History of Data Protection in BULGARIA

The Bulgarian law on data protection, the Personal Data Protection Act, was adopted on 21 December 2001, and entered into force on 1 January 2002.

The Bulgarian Personal Data Protection Act is modelled on Directive 95/46/EC. Bulgaria is aiming to join the EC at the earliest possible opportunity, and the Act, which aims to offer the same level of data protection in Bulgaria as in EU member states, is an statement of intent in this regard.

Summary of Data Protection in BULGARIA
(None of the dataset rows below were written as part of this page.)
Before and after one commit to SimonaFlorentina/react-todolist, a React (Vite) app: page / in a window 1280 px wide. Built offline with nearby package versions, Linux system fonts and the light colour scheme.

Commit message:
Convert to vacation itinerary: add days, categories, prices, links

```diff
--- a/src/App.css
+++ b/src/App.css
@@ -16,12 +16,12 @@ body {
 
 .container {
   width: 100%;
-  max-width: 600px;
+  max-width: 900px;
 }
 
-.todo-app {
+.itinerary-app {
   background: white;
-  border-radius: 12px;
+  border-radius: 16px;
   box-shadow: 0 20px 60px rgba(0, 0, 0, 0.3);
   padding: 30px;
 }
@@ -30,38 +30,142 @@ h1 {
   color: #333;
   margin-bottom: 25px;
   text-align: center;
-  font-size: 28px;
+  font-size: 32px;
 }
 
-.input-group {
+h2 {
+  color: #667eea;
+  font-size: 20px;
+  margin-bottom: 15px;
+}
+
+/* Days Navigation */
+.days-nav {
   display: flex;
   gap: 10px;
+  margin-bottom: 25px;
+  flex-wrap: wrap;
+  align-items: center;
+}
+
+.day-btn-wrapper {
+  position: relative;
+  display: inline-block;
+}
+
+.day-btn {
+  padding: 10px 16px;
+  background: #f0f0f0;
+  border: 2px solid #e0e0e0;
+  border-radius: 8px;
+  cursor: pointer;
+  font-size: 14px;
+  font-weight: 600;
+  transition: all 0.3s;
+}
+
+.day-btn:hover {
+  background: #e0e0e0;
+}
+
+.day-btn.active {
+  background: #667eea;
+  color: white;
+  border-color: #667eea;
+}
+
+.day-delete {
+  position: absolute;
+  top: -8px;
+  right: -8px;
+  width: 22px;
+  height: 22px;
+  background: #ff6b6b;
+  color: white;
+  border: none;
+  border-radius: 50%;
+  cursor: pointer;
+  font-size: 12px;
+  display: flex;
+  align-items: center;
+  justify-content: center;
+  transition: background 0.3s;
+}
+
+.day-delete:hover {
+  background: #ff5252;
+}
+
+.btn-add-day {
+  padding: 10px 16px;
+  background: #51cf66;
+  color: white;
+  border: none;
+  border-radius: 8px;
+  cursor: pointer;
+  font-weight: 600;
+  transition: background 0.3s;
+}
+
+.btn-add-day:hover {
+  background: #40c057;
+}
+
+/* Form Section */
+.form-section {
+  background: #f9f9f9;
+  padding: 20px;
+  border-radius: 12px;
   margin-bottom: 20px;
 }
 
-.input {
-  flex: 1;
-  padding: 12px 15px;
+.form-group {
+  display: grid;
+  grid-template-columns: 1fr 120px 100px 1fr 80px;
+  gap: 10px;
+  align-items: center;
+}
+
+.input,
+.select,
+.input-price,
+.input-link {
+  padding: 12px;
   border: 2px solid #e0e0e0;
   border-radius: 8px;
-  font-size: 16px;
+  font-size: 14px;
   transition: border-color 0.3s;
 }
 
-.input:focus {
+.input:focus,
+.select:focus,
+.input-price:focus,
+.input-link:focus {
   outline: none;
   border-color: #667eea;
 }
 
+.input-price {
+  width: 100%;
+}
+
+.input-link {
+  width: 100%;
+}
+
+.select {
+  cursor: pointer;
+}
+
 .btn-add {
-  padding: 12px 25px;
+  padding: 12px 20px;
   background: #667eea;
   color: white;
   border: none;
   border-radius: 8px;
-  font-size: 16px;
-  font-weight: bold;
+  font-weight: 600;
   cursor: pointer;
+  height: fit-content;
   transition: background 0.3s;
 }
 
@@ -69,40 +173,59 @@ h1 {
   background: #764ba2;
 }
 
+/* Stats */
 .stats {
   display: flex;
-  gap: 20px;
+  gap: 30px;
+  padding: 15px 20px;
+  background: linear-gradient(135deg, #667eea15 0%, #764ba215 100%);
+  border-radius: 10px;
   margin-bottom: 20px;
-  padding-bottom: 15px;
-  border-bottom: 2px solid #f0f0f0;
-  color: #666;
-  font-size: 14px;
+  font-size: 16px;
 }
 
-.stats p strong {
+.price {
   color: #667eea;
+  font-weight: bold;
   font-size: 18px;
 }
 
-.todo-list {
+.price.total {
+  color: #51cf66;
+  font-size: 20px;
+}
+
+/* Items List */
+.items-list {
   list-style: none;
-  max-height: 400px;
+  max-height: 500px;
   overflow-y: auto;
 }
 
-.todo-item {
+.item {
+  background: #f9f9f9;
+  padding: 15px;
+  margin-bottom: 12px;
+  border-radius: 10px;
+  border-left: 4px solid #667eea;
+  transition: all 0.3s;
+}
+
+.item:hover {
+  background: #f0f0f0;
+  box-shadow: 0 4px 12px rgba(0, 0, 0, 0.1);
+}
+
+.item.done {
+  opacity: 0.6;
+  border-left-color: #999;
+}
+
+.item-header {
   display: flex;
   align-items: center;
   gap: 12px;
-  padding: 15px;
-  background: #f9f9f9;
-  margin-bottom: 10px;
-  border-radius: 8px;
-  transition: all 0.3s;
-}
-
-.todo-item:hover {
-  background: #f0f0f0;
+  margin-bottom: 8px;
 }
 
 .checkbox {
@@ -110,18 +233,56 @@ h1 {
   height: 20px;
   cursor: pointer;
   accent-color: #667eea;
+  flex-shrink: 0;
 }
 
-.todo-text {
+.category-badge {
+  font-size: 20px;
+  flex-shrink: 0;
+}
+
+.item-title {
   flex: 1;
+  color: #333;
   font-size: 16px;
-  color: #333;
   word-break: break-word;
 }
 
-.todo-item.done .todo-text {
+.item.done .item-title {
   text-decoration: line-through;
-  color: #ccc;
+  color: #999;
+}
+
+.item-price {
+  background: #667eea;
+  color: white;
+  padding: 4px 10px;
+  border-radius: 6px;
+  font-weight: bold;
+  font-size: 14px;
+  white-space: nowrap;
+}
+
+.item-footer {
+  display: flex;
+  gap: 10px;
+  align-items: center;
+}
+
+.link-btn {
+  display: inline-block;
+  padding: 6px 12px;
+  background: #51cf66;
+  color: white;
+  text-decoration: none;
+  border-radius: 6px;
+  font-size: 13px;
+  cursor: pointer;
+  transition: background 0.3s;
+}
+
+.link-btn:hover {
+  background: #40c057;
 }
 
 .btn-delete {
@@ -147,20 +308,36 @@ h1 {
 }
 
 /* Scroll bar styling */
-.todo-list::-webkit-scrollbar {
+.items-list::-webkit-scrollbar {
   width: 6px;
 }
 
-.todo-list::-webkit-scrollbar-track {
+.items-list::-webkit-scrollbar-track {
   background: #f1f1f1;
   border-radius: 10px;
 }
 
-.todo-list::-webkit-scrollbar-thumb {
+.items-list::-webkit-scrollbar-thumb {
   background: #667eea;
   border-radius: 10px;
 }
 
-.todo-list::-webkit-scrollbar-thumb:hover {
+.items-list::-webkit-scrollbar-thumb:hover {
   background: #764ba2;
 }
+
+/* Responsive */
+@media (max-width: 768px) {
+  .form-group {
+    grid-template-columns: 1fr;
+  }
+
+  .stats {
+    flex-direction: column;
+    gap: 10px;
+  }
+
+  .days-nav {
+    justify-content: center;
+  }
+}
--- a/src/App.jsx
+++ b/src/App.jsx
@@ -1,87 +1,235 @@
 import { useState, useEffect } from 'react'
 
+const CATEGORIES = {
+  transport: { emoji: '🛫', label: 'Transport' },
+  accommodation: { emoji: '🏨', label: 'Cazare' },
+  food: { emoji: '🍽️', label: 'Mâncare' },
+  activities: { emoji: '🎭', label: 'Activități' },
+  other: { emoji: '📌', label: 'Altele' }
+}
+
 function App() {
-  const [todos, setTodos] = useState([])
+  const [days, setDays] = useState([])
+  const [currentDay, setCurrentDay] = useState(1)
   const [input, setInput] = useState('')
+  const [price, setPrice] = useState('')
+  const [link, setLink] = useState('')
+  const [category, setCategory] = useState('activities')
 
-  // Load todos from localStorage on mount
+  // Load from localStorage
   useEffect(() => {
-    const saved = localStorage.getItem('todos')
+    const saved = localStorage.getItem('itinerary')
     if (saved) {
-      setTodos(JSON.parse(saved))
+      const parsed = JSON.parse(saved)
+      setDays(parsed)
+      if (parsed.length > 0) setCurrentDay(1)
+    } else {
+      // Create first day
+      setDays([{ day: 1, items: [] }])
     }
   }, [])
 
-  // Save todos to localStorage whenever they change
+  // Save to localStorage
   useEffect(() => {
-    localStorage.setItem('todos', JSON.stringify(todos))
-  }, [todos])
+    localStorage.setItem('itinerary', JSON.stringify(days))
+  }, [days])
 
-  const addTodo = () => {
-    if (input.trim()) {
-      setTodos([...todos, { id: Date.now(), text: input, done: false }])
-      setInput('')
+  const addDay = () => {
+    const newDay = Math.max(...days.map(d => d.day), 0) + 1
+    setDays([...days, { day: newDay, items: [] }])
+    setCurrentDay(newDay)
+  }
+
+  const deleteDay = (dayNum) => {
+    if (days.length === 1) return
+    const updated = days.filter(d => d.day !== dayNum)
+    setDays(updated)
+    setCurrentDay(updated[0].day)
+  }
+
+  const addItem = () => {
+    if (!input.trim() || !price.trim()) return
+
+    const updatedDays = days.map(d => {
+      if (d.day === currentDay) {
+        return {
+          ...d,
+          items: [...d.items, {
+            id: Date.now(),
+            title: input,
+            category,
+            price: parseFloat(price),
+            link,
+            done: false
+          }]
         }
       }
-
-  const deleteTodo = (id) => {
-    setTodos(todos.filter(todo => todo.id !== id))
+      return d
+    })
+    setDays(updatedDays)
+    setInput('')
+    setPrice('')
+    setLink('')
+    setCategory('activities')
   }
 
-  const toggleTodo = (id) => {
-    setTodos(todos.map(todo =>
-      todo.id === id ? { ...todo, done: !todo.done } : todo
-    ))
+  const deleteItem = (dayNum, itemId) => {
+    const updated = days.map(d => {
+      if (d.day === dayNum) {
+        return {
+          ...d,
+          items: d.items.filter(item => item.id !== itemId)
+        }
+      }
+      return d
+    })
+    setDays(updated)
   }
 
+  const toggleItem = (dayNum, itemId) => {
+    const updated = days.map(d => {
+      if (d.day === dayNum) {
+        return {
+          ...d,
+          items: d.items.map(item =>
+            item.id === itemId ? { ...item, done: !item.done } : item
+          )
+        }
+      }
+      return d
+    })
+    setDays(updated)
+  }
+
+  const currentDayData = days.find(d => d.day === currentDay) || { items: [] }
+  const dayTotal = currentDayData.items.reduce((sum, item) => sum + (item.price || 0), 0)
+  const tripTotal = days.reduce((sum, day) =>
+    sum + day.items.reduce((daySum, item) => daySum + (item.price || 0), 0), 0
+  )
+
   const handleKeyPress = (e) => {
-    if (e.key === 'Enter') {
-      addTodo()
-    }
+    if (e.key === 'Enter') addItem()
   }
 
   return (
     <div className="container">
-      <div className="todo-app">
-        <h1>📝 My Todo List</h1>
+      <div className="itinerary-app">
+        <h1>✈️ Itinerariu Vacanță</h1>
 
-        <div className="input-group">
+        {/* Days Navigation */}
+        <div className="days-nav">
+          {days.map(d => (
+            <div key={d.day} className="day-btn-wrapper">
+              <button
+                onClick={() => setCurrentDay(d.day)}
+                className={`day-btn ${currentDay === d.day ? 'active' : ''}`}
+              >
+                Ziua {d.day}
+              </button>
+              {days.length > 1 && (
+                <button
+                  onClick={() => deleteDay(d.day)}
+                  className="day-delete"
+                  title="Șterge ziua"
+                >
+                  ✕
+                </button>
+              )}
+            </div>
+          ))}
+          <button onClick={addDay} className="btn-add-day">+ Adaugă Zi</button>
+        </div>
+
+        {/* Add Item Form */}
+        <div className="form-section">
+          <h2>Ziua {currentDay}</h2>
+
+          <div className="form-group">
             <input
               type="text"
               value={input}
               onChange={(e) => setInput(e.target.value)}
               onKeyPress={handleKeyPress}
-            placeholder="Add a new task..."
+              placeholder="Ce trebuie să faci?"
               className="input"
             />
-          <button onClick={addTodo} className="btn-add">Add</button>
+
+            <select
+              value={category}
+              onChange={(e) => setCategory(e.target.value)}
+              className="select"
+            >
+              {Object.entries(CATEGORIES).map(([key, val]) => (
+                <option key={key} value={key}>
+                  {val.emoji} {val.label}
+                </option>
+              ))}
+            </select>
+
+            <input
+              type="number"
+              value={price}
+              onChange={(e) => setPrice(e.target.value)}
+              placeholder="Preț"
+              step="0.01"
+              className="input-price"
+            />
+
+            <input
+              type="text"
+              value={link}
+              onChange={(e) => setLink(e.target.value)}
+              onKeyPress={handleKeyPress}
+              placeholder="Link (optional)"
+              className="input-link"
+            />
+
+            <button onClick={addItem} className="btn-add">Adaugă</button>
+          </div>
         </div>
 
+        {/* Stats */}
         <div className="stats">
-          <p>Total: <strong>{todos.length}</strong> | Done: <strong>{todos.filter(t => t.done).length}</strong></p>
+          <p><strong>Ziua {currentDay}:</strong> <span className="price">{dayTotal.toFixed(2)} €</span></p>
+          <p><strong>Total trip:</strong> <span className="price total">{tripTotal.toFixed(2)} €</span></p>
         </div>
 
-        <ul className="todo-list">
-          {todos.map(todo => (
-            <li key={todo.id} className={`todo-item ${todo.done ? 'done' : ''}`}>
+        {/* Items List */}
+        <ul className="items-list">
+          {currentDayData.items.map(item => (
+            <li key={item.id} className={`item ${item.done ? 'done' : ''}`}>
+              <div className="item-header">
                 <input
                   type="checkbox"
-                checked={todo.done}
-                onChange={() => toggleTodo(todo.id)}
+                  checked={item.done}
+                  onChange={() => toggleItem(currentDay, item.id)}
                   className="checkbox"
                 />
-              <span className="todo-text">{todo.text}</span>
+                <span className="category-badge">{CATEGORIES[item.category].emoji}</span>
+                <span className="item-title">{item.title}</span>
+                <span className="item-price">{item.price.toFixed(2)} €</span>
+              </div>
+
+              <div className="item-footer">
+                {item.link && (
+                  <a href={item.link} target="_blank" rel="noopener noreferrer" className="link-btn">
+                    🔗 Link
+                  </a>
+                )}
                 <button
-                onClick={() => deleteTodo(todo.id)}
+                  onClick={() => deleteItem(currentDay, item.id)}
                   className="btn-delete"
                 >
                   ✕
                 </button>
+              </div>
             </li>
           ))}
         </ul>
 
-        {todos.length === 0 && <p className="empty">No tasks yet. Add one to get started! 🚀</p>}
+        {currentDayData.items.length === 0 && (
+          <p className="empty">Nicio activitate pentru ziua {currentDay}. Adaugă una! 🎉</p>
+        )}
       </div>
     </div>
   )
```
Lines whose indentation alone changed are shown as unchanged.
Title of Data Protection Legislation Personal Data Protection Act
Name of supervisory authority Bulgarian Commission for Personal Data Protection (not official site)
General Powers of supervisory authority Article 6(1) of the Act states that the Commission is charged with controlling adherence to the law. Article 10(1) sets out the general functions of the Commission: It states that the Commission
1.Analyzes and controls the observing of the rules in the sphere of the protection of the personal data;
2.Writes a register of the administrators of personal data;
3.Checks the work of the administrators of personal data;
4.Gives opinions and permissions;
5.Publishes obligatory rules;
6.Can forbid the processing of the personal data;
7.Deals with the requests and reports against the administrators when physical persons have been denied access to their personal data;
8.Takes part in writing of the rules regarding the protection of the personal data".
Who has standing to notify the supervisory authority of breaches? The data subject and any "other persons concerned". See Article 10(1)(7) and Article 12(1)(3).
What are the penalties for data controllers if they breach the law? The penalty for controllers that breach the law Personal Data Protection Act is a fine. Article 42 of the Act sets out the fines applicable in different situations.
Have any provisions been made for the processing of a national identification number or a general identifier, as per Article 8(7)? No
Is it necessary to obtain consent before processing personal data, or are alternatives available even when obtaining consent would not be impracticable or inappropriate? It is probably sufficient to use alternatives to consent even when it is not impracticable or inappropriate to obtain it.
Does the Data Protection Legislation cover the deceased? No
Who is able to indirectly identify the data subject? Probably anybody

Laws and Regulations

Institutions